● **Work instruction**
Which lines below mention "审批时间"? Pick each one out.
========
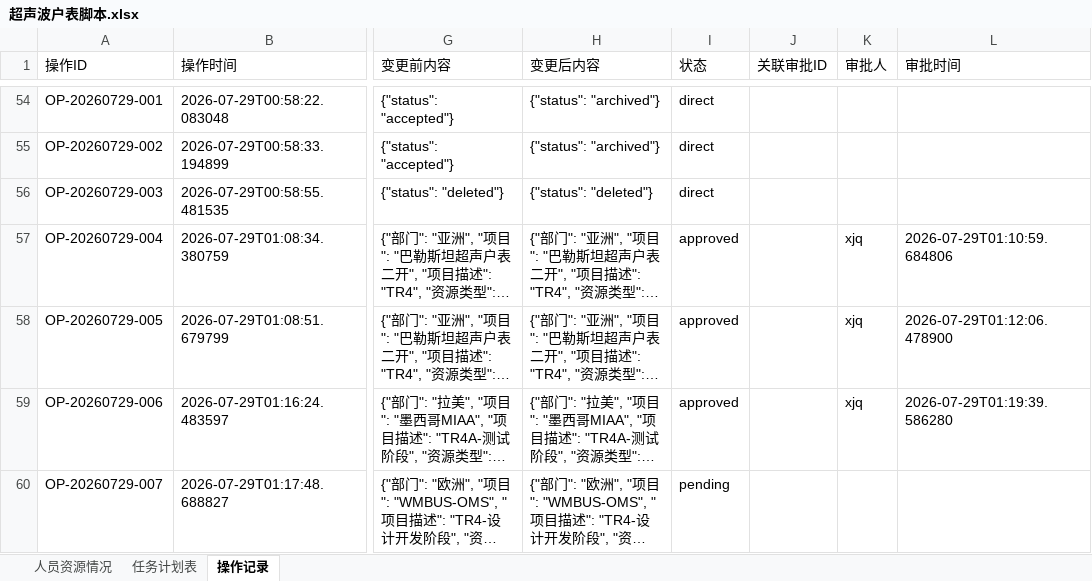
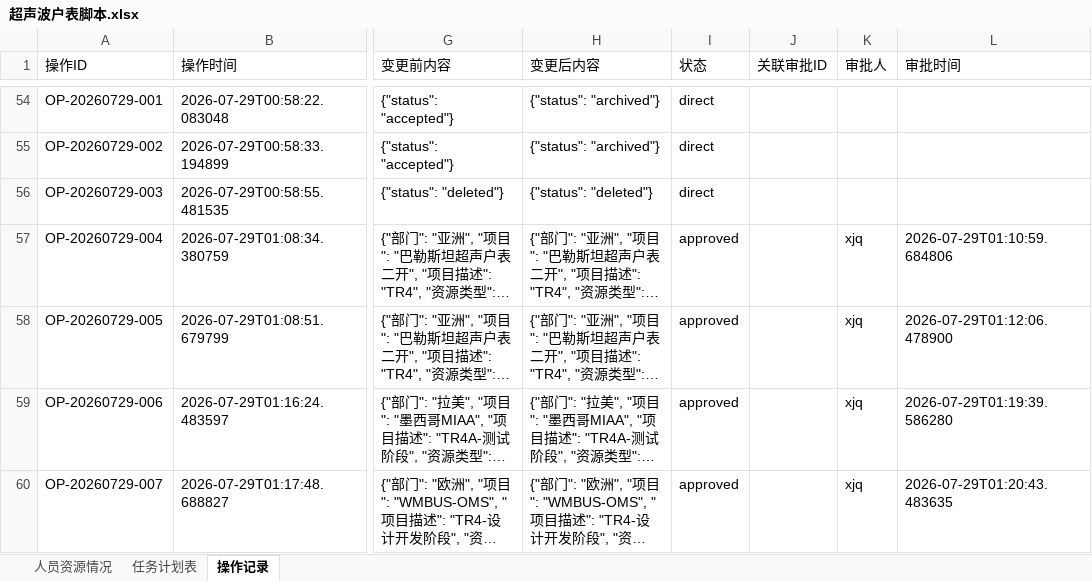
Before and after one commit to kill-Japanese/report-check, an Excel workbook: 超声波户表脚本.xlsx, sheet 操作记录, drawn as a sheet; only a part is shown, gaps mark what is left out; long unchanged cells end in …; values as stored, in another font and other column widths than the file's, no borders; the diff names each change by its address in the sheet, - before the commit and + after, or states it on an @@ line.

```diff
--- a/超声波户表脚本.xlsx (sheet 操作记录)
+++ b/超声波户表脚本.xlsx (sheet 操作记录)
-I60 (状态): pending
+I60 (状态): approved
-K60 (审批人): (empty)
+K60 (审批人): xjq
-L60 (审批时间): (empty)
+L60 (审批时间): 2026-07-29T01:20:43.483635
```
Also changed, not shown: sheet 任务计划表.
========
● **Finished task**
-L60 (审批时间): (empty)
+L60 (审批时间): 2026-07-29T01:20:43.483635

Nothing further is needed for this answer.